By all accounts, Jacqueline Kennedy was a quiet woman. Elegant and stately, she rarely had an unkind word or complaint to utter. Her aptitude for exhibiting grace under pressure set an example for all of her admirers. Even 20 years after her death, interest in the former First Lady has not waned. Interestingly, the world has now been afforded an opportunity to get a more intimate glance into the heart and mind of Jacqueline Kennedy.

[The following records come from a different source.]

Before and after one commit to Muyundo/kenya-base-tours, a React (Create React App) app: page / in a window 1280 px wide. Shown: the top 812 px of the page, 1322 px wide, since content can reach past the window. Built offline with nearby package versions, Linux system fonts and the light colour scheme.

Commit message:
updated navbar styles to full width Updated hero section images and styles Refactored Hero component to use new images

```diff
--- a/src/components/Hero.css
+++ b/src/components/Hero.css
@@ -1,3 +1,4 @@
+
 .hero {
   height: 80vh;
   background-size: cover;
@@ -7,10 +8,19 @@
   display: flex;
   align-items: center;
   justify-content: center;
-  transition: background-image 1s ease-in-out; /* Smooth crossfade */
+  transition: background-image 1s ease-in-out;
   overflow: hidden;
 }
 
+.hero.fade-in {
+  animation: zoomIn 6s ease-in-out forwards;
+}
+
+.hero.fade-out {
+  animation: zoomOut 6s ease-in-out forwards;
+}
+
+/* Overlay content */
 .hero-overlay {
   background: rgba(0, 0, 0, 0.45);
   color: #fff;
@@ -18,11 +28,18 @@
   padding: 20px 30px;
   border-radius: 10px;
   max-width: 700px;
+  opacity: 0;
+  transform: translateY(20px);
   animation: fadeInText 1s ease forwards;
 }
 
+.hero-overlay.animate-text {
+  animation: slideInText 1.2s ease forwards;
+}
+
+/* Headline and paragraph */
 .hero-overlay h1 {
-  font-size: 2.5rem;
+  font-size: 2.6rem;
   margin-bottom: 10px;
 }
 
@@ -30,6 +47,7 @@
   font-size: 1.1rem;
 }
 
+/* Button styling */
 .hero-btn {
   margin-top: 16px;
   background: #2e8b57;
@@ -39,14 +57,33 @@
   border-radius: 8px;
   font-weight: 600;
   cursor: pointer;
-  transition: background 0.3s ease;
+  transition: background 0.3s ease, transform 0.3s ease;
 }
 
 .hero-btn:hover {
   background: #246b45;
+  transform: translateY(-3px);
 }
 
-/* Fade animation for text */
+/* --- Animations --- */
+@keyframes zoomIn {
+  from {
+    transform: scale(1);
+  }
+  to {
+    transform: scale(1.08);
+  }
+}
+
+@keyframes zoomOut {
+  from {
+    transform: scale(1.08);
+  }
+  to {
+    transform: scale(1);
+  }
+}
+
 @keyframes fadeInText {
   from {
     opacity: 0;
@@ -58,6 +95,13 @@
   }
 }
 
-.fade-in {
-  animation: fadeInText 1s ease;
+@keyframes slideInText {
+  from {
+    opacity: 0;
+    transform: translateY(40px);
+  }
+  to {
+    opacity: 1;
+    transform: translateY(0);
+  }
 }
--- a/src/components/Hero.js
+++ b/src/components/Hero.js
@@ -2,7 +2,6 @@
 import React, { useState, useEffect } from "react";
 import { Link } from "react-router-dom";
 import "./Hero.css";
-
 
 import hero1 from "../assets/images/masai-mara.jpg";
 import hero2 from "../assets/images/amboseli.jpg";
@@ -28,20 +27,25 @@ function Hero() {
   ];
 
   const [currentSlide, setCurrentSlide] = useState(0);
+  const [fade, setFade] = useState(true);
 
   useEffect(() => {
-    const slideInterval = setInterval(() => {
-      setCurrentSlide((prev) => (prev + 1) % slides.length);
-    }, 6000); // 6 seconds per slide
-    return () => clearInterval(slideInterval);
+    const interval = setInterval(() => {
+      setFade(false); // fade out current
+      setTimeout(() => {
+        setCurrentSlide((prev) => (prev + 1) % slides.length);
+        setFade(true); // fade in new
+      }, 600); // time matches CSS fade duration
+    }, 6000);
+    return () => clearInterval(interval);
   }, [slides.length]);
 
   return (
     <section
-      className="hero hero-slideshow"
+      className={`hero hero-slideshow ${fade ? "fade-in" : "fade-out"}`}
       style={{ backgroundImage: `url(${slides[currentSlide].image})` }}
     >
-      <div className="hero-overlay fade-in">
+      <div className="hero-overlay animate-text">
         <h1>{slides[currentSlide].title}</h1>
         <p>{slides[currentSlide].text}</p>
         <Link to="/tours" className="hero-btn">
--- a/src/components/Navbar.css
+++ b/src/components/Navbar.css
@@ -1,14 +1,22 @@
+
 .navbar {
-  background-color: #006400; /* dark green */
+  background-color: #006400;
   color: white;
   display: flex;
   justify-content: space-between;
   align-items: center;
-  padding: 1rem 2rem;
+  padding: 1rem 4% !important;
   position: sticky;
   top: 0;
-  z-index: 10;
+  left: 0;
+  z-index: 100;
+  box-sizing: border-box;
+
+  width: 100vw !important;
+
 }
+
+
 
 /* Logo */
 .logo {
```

More than 30 letters recently surfaced that reveal a loving and intimate relationship between Kennedy and Father Joseph Leonard. The two began their friendship in 1950, when a young Jacqueline Bouvier spent a summer touring Europe with her step-brother, Hugh Dudley Auchincloss III. Father Leonard was a priest at All Hallows College in Dublin, Ireland. W.S. Lewis, Jackie’s step-uncle was a long-time friend of Father Leonard and he recommended that the two young people meet him.
During subsequent trips, Jackie made several visits to her new friend. Auchincloss recalled that she adored the tales he told about the castles and kings of Ireland. Jackie and Father Leonard got on quite well and had wonderful conversations. When she got back to the states, they began corresponding through letters.

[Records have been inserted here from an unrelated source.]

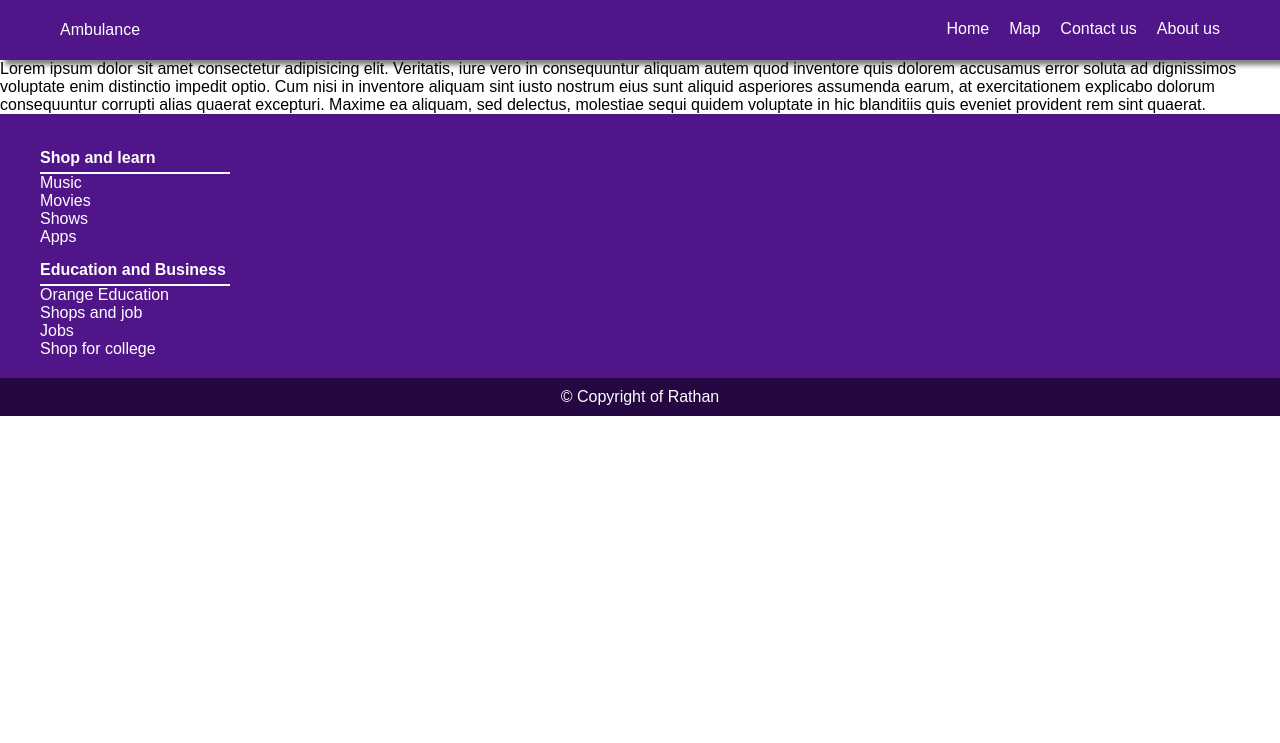
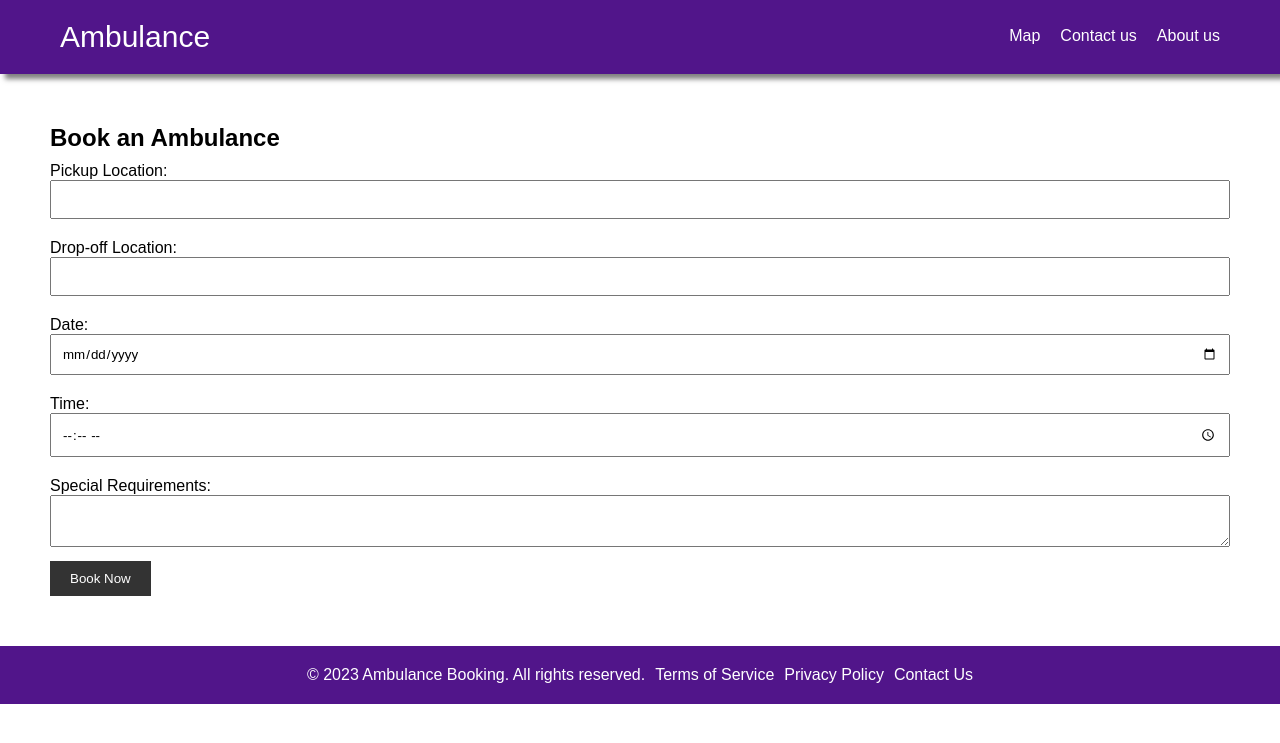
Before and after one commit to Pradwin/WebProject, a FastAPI app: page / in a window 1280 px wide. Shown: the top 743 px of the page. Run offline with FastAPI, Linux system fonts and the light colour scheme.

Commit message:
Modified FrontEnd in About,Contact and Book Page

```diff
--- a/templates/index.html
+++ b/templates/index.html
@@ -1,5 +1,6 @@
 <!DOCTYPE html>
 <html lang="en">
+
 <head>
     <meta charset="UTF-8">
     <meta http-equiv="X-UA-Compatible" content="IE=edge">
@@ -7,48 +8,174 @@
     <title>Document</title>
     <link rel="stylesheet" href="{{ url_for('static', path='style.css') }}">
 </head>
+<style>
+    * {
+        margin: 0;
+        padding: 0;
+        box-sizing: border-box;
+        font-family: sans-serif;
+        scroll-behavior: smooth;
+    }
+
+    ul {
+        list-style: none;
+    }
+
+    a {
+        text-decoration: none;
+        color: white;
+    }
+
+    .container {
+        max-width: 1200px;
+        margin: 0 auto;
+    }
+
+    header {
+        background-color: rgb(81, 21, 138);
+        position: sticky;
+        top: 0;
+        z-index: 100;
+        box-shadow: 5px 5px 5px rgba(0, 0, 0, 0.5);
+    }
+
+    nav {
+        display: flex;
+        justify-content: space-between;
+        align-items: center;
+        color: white;
+        padding: 20px;
+    }
+
+    .logo {
+        font-size: 30px;
+        font-weight: 600px;
+    }
+
+    nav ul {
+        display: flex;
+        gap: 20px;
+        align-items: center;
+    }
+
+    nav ul li {
+        border-bottom: 2px solid transparent;
+        transition: 0.1s ease-in;
+    }
+
+    nav ul li:hover {
+        border-bottom: 2px solid white;
+        transition: 0.1s ease-in;
+    }
+
+    section {
+        padding: 50px;
+    }
+
+    section h2 {
+        margin-top: 0;
+    }
+
+    form label {
+        display: block;
+        margin-top: 10px;
+    }
+
+    form input[type="text"],
+    form input[type="date"],
+    form input[type="time"],
+    form textarea {
+        width: 100%;
+        padding: 10px;
+        margin-bottom: 10px;
+    }
+
+    form input[type="submit"] {
+        background-color: #333;
+        color: #fff;
+        border: none;
+        padding: 10px 20px;
+        cursor: pointer;
+    }
+
+/* Your existing CSS styles */
+
+footer {
+    background-color: rgb(81, 21, 138);
+  color: #fff;
+  padding: 20px;
+  text-align: center;
+}
+
+.footer-content {
+  display: flex;
+  justify-content: center;
+  align-items: center;
+}
+
+.footer-content p {
+  margin: 0;
+}
+
+.footer-content a {
+  color: #fff;
+  text-decoration: none;
+  margin-left: 10px;
+}
+
+.footer-content a:hover {
+  text-decoration: underline;
+}
+
+</style>
+
 <body>
     <header>
         <nav class="container">
             <div class="logo">Ambulance</div>
             <ul>
-          <a href="home.html"><li>Home</li></a>
-          <a href="https://maps.app.goo.gl/hmQvw8DyJ4egEP3k8/"><li>Map</li></a>
-          <a href="contact.html"><li>Contact us</li></a>
-          <a href="about.html"><li>About us</li></a>
+                <a href="https://maps.app.goo.gl/hmQvw8DyJ4egEP3k8/">
+                    <li>Map</li>
+                </a>
+                <a href="contact.html">
+                    <li>Contact us</li>
+                </a>
+                <a href="about.html">
+                    <li>About us</li>
+                </a>
             </ul>
         </nav>
     </header>
-    <main>
-Lorem ipsum dolor sit amet consectetur adipisicing elit. Veritatis, iure vero in consequuntur aliquam autem quod inventore quis dolorem accusamus error soluta ad dignissimos voluptate enim distinctio impedit optio. Cum nisi in inventore aliquam sint iusto nostrum eius sunt aliquid asperiores assumenda earum, at exercitationem explicabo dolorum consequuntur corrupti alias quaerat excepturi. Maxime ea aliquam, sed delectus, molestiae sequi quidem voluptate in hic blanditiis quis eveniet provident rem sint quaerat.
-    </main>
+    <section id="booking">
+        <h2>Book an Ambulance</h2>
+        <form>
+            <label for="pickup">Pickup Location:</label>
+            <input type="text" id="pickup" name="pickup" required>
+
+            <label for="dropoff">Drop-off Location:</label>
+            <input type="text" id="dropoff" name="dropoff" required>
+
+            <label for="date">Date:</label>
+            <input type="date" id="date" name="date" required>
+
+            <label for="time">Time:</label>
+            <input type="time" id="time" name="time" required>
+
+            <label for="requirements">Special Requirements:</label>
+            <textarea id="requirements" name="requirements"></textarea>
+
+            <input type="submit" value="Book Now">
+        </form>
+    </section>
     <footer>
-        <section class="footer-upper">
-            <div class="container">
-                <div class="footer-links">
-                    <h4>Shop and learn</h4>
-                    <ul>
-                        <li>Music</li>
-                        <li>Movies</li>
-                        <li>Shows</li>
-                        <li>Apps</li>
-                    </ul>
+        <div class="footer-content">
+          <p>&copy; 2023 Ambulance Booking. All rights reserved.</p>
+          <a href="terms.html">Terms of Service</a>
+          <a href="privacy.html">Privacy Policy</a>
+          <a href="contact.html">Contact Us</a>
         </div>
-                <div class="footer-links">
-                    <h4>Education and Business</h4>
-                    <ul>
-                        <li>Orange Education</li>
-                        <li>Shops and job</li>
-                        <li>Jobs</li>
-                        <li>Shop for college</li>
-                    </ul>
-                </div>
-            </div>
-        </section>
-        <section class="footer-lower">
-            <p>&#169 Copyright of Rathan</p>
-        </section>
       </footer>
 
 </body>
+
 </html>
```
Also changed, not shown: templates/about.html (+222 -0 lines), templates/contact.html (+172 -0 lines), templates/home.html (deleted). Lines whose indentation alone changed are shown as unchanged.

Over the years, Kennedy shared some surprising insights with Father Leonard. When her husband, John F. Kennedy, was assassinated in Dallas, Texas in 1963, she admitted to having some doubts about her faith. A few months after his death, she shared that she was feeling bitter toward God. She tried to reason it out, saying that perhaps the meaning of her husband’s early demise was to demonstrate how much a man like him was needed in the world. However, this idea struck her as strange. She said that God would have some explaining to do if that was His reason for taking her husband away from her. It is easy to get a sense of the struggle between Kennedy’s heart and mind at such a difficult time in her life.
In another letter, Jackie describes Rose Kennedy, as perhaps not being very smart. She assessed that her mother-in-law, rather than read a book, would choose to say a rosary. During the early years of her marriage, she wrote of her concern that her husband would turn out as her father had. She knew that the senior Bouvier had a wandering eye. Maybe she even sensed that in her husband, too.
Jackie expressed gratitude for her older pen pal’s wisdom and experience and for helping to mold her. She even called herself a “willing piece of putty.” In one letter, she told Father Leonard how good it was for her to write these thoughts and feelings, getting them off of her chest. The two friends exchanged letters and books for about 15 years. In a drawer, in Dublin, the letters sat for decades.
Jacqueline Kennedy’s newborn son, Patrick, died in August of 1963, her husband in November that same year, and her dear friend, Father Joseph Leonard, in 1964. To have had three such tremendous losses so close to one another must have been anguishing. However, she continued to carry herself with grace and dignity. If Jackie’s heart was breaking and her mind was numbed, she never let on. Father Leonard, in a letter he wrote to Jackie after her husband’s death, told her that she gave women the world over an ideal representation of the Valiant Woman. That is still true today.
Opinion by Stacy Lamy